== Task ==
Take the material below and reproduce, word for word, only the lines from the line with "<li><strong>精细" through the line with "建筑年份: number | null; // 例如 2012".

== Supplied entries ==
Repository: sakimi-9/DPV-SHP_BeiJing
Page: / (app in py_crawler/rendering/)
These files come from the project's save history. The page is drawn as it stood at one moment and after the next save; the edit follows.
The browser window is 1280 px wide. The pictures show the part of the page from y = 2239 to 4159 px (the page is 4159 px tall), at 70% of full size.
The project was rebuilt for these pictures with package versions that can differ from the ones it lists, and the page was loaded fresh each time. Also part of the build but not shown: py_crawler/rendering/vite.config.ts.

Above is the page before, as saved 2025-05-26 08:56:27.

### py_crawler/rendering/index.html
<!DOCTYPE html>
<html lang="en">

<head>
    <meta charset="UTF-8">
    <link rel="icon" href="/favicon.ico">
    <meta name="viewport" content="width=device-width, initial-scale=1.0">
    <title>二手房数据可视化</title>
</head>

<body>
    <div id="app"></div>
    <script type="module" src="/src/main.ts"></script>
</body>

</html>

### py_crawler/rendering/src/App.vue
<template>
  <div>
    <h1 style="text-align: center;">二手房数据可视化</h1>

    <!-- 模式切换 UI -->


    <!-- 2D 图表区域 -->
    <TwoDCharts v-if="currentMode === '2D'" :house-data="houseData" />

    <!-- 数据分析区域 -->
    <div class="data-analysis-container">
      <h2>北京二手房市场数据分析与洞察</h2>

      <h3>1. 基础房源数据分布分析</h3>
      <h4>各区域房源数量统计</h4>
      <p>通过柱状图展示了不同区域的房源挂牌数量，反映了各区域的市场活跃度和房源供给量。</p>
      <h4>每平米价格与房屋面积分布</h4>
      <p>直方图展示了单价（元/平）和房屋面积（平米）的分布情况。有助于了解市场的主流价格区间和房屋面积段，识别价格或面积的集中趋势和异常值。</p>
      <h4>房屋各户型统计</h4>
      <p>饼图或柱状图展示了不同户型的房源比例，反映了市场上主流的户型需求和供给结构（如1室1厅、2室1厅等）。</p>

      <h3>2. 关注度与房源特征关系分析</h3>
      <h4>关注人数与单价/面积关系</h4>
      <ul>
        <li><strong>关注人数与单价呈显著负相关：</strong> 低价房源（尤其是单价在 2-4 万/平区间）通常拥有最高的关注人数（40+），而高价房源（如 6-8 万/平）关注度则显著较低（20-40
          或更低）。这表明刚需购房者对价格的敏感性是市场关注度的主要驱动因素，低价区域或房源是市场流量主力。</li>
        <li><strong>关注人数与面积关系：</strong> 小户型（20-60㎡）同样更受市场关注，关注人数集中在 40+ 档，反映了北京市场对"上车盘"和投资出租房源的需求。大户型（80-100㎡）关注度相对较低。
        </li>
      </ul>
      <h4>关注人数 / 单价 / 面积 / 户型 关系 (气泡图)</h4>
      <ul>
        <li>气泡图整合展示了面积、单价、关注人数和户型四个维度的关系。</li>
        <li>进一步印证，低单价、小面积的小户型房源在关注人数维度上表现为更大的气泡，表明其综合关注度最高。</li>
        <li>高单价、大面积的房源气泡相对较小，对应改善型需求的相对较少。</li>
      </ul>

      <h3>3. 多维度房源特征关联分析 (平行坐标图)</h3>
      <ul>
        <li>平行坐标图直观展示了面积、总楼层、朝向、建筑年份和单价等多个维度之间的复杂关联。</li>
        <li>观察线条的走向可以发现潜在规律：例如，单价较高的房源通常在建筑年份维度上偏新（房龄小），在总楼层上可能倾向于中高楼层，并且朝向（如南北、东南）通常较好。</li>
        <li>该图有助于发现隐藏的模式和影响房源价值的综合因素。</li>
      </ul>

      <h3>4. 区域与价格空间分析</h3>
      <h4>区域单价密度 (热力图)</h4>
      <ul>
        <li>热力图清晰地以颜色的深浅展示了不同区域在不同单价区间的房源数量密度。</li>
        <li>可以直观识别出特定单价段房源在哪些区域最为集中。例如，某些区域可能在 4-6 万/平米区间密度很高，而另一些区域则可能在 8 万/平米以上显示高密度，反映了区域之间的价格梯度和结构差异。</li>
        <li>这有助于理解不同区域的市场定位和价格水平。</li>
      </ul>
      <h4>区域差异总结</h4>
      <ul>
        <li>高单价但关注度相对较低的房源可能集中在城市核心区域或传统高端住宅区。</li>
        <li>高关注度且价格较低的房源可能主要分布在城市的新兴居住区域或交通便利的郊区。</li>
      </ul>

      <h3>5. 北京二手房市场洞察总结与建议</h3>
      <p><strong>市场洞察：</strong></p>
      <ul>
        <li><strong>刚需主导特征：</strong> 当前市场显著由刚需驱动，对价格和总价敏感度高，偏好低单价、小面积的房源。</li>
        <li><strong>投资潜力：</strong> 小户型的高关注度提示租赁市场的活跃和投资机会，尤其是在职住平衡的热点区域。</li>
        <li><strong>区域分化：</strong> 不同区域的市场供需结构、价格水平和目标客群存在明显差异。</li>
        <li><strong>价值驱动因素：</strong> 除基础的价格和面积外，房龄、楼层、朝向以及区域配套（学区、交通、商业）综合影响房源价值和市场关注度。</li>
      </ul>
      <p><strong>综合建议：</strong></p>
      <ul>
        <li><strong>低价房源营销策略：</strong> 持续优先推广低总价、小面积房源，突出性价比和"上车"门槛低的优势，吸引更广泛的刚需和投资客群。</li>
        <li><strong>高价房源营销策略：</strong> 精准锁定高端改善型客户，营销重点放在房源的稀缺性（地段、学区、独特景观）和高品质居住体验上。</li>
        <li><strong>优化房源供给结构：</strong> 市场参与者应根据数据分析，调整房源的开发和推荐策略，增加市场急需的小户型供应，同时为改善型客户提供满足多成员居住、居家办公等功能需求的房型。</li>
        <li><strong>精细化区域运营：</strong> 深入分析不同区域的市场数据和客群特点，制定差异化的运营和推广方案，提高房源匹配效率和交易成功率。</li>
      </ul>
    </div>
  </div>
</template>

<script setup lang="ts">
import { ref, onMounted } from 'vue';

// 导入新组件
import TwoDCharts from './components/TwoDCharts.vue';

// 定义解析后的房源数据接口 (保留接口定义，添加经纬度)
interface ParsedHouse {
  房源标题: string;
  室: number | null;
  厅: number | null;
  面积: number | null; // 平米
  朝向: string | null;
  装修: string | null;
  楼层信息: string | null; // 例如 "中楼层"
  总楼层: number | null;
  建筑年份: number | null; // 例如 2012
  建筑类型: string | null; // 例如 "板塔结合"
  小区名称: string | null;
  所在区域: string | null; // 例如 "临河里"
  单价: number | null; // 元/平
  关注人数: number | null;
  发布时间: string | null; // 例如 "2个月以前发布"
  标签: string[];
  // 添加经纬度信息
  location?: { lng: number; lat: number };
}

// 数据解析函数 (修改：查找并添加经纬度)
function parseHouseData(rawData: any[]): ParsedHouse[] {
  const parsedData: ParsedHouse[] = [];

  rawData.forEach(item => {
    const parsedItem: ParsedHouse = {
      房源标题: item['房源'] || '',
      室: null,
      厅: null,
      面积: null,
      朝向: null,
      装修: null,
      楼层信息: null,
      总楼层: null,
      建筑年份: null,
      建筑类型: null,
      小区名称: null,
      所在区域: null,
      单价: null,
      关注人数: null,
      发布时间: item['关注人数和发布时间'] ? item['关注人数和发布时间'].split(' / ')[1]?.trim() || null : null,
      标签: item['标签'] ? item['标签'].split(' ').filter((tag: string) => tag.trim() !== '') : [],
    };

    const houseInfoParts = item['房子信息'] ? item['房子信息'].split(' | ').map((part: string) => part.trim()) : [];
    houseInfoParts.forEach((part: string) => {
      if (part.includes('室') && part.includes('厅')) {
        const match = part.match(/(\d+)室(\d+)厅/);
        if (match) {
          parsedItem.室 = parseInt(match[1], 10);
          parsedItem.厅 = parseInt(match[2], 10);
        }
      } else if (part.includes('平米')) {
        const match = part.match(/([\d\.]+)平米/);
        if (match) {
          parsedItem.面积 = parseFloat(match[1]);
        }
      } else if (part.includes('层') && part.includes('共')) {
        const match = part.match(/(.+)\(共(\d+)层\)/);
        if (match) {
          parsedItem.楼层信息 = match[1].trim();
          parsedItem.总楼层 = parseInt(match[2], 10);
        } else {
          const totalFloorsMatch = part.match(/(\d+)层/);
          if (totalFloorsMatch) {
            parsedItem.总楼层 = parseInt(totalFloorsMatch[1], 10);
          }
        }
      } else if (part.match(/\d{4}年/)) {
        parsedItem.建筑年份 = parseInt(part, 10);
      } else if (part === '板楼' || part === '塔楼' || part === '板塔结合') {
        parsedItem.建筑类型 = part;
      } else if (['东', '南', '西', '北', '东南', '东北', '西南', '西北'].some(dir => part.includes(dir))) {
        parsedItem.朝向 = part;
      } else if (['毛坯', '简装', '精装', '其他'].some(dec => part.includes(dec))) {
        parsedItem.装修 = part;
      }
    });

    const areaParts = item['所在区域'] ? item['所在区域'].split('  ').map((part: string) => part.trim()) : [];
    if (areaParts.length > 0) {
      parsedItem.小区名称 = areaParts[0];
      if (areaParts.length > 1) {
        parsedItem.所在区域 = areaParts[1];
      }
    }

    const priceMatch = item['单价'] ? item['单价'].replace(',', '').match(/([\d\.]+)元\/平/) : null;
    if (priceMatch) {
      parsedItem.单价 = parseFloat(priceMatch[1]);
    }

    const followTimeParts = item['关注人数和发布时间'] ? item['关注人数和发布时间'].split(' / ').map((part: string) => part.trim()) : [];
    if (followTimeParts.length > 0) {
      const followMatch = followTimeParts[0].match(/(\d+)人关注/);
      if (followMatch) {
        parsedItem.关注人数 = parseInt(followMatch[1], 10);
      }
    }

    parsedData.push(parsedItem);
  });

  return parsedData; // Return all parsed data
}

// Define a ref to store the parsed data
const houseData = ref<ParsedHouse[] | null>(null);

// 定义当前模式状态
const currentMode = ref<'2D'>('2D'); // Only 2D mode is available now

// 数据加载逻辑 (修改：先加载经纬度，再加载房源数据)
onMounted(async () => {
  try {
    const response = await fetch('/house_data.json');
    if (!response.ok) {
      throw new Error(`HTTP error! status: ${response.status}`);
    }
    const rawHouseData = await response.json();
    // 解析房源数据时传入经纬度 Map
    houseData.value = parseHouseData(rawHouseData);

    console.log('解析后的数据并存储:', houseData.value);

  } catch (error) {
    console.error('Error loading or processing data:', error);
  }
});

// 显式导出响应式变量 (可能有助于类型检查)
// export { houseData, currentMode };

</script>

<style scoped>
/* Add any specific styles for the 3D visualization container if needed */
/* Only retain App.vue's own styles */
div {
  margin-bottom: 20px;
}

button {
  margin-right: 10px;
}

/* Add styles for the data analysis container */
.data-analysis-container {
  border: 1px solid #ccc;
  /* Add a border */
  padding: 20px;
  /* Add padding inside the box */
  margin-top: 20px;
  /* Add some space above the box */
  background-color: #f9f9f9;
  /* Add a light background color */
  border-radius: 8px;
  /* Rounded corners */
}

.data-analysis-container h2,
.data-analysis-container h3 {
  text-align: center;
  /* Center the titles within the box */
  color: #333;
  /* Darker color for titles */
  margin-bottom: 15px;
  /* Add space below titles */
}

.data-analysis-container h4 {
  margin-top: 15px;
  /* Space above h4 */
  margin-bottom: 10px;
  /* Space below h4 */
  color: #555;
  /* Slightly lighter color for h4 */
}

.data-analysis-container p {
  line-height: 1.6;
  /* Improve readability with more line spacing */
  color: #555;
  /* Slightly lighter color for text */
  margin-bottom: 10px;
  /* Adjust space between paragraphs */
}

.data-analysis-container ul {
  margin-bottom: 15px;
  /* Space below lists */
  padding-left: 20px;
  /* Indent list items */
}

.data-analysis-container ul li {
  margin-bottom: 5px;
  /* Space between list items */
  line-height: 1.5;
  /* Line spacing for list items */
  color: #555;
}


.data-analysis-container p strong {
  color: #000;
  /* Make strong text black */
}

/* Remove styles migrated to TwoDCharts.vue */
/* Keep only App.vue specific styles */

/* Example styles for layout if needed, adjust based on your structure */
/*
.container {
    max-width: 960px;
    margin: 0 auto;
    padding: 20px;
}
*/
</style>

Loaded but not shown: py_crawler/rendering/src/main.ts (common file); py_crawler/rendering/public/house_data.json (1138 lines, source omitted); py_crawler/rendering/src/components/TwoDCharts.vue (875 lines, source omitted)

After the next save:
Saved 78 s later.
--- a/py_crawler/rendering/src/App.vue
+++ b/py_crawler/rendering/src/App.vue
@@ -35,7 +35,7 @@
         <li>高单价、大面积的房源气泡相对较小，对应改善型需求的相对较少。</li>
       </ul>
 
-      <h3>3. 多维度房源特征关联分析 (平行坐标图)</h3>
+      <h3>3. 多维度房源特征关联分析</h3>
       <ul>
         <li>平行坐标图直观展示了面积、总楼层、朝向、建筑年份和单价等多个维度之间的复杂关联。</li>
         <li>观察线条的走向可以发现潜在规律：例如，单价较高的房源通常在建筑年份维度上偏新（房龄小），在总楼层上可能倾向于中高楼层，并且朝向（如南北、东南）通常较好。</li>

== Answer to the problem ==
        <li><strong>精细化区域运营：</strong> 深入分析不同区域的市场数据和客群特点，制定差异化的运营和推广方案，提高房源匹配效率和交易成功率。</li>
      </ul>
    </div>
  </div>
</template>

<script setup lang="ts">
import { ref, onMounted } from 'vue';

// 导入新组件
import TwoDCharts from './components/TwoDCharts.vue';

// 定义解析后的房源数据接口 (保留接口定义，添加经纬度)
interface ParsedHouse {
  房源标题: string;
  室: number | null;
  厅: number | null;
  面积: number | null; // 平米
  朝向: string | null;
  装修: string | null;
  楼层信息: string | null; // 例如 "中楼层"
  总楼层: number | null;
  建筑年份: number | null; // 例如 2012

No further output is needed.